What treatment is available?

Depending upon the severity of the condition, and your medical history, there are a number of treatment routes available. These range from simple lifestyle changes right through to invasive surgery. With regards to lifestyle changes, it is often recommended that you try to reduce your daily fluid intake, to stop smoking and if you are a diabetic, to carefully monitor your blood sugar level. Training your pelvic floor muscles is also incredibly advantageous, as doing so can strengthen weakened muscles, helping the bladder to retain urine.

Surgical procedures for the treatment of stress incontinence

If stress incontinence is affecting your every day life and is causing pain and discomfort, then there are a few surgical procedures that are available. A surgical tape can be inserted into the urethra to help support the weakened muscles. A treatment known as colposuspension, that lifts the neck of the bladder, is also highly effective in stopping stress incontinence.

Mr Jonathan Broome of the The Pelvic Clinic is highly specialised in the surgical treatments for stress incontinence.

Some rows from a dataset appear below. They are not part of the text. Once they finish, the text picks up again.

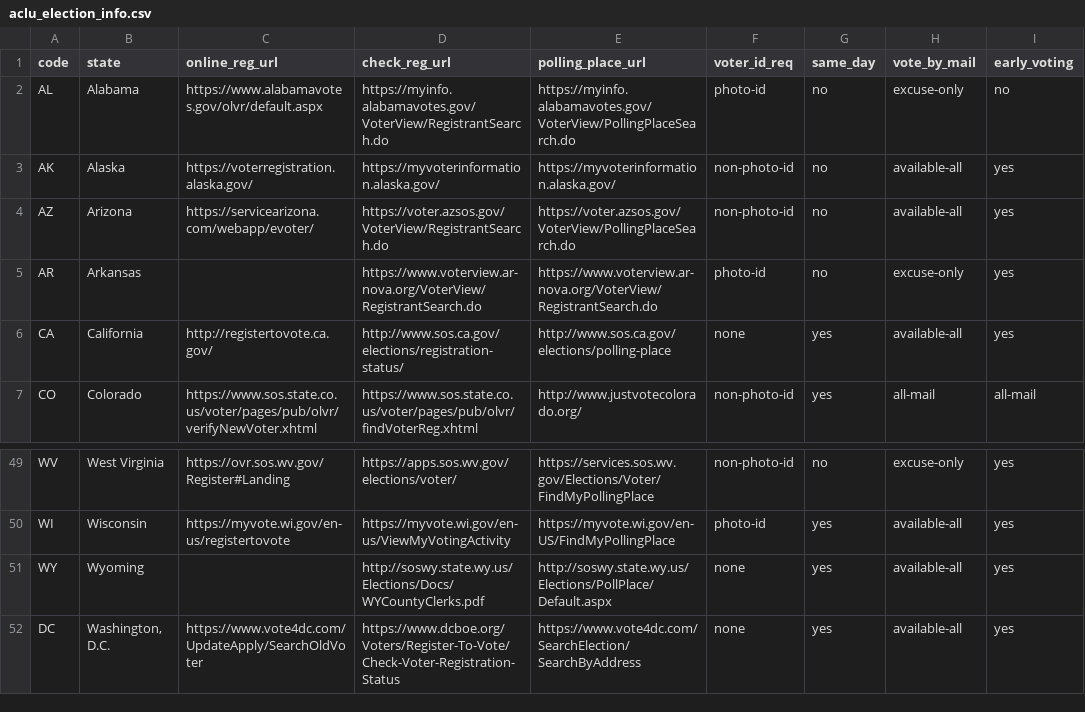
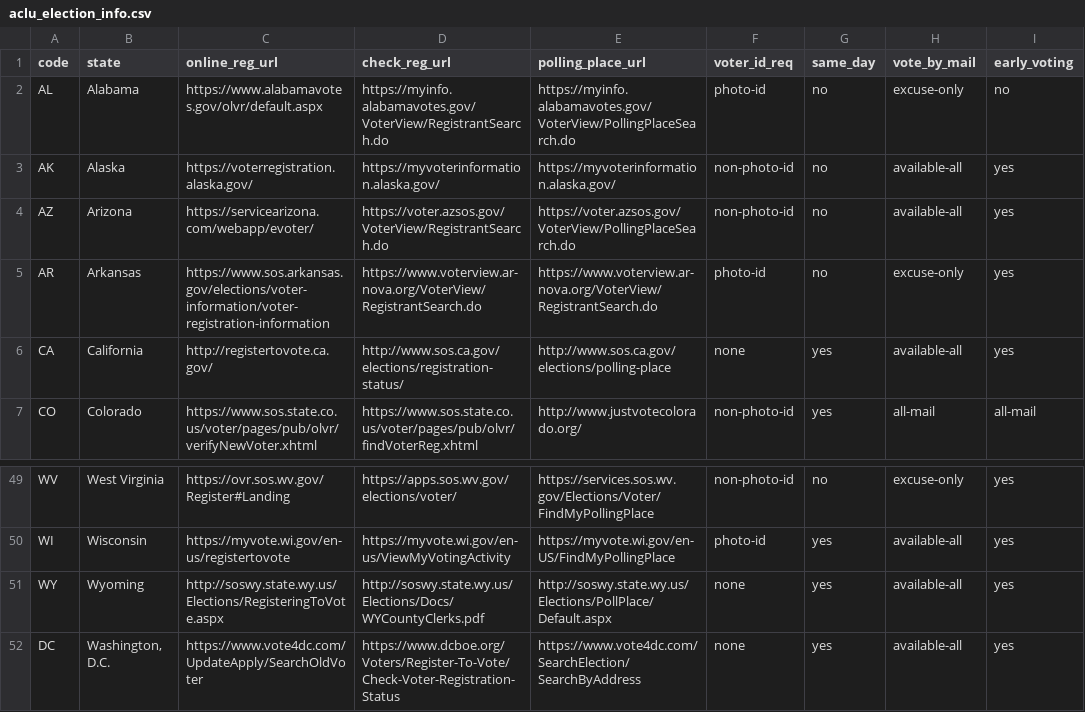
Before and after one commit to aclu-national/elections-api, a CSV file: sources/aclu/aclu_election_info.csv, drawn as a sheet; only a part is shown, gaps mark what is left out; the diff covers the shown part only; the diff names each change by its address in the sheet, - before the commit and + after, or states it on an @@ line.

```diff
--- a/sources/aclu/aclu_election_info.csv
+++ b/sources/aclu/aclu_election_info.csv
-C5 (online_reg_url): (empty)
+C5 (online_reg_url): https://www.sos.arkansas.gov/elections/voter-information/voter-registration-information
-C51 (online_reg_url): (empty)
+C51 (online_reg_url): http://soswy.state.wy.us/Elections/RegisteringToVote.aspx
```
Also changed, not shown: 12 edited cells elsewhere in this file.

To learn more about this type of surgical procedure, please do contact the clinic for a consultation.

young mother prolapse

Understanding prolapse after pregnancy

Many women experience uterine prolapse when the structures that support the pelvic organs are weakened. Usually, both a muscular band and ligaments support the organs, but prolapses occur when one of these support mechanisms can no longer perform properly. A common reason for this to happen is that the muscles are damaged during the act of childbirth and also as a result of the pressure that pregnancy puts on a woman’s body. Despite popular belief, it is an inaccurate assumption that uterine prolapse exclusively affects older women.

The transition to becoming a new parent is complex for every woman, but experiencing the symptoms of uterine prolapse can make it incredibly challenging.

First-time mothers can struggle to put a name to the sensations that they may feel. There is often a lack of knowledge and understanding surrounding some of the implications of childbirth amongst new mums. Uterus problems may be the furthest things from their mind as they get to grips with parenting during those first months but addressing pelvic pain should be a priority for all mothers. Knowing that uterine prolapse can occur and crucially that it can be treated is not well known enough amongst the parenting community. A timely consultation with a Consultant Gynaecologist such as Mr Johnathan Broome could provide great relief for mothers who suspect that they have a uterine prolapse.

The first course of action is to complete a three month programme of intensive pelvic floor physiotherapy. This is really important as it helps to strengthen the muscles and subsequently, push the organs correctly back into position. Many ladies do find that this is sufficient to repair their pelvic floor. For the minority though, these exercises do not fully repair their pelvic floor and so surgery is then an option.

A sacrohysteropexy, which is a surgical intervention to reposition the uterus and therefore correct the prolapse, can remove the need for a hysterectomy. This is something that is of great comfort to women who do not feel that their family is complete and indeed those who aren’t ready to embrace the consequences of a hysterectomy. This procedure is growing in popularity because it also involves only keyhole surgery, which ultimately carries a reduced risk in comparison to other more invasive procedures.

Jonathan Broome of The Pelvic Clinic is one of only a handful of surgical specialists in the UK who possess the expertise to perform sacrohysteropexy surgery. He has a growing number of ladies who have had this procedure and then continued to have another child without problems

We encourage all new mums to visit a specialist should they be experiencing symptoms of a uterine prolapse. Here at The Pelvic Clinic, we will address your concerns with great sensitivity while we identify the appropriate solutions that will enable you to embrace your role as a new parent without the worry and implications of an untreated prolapse.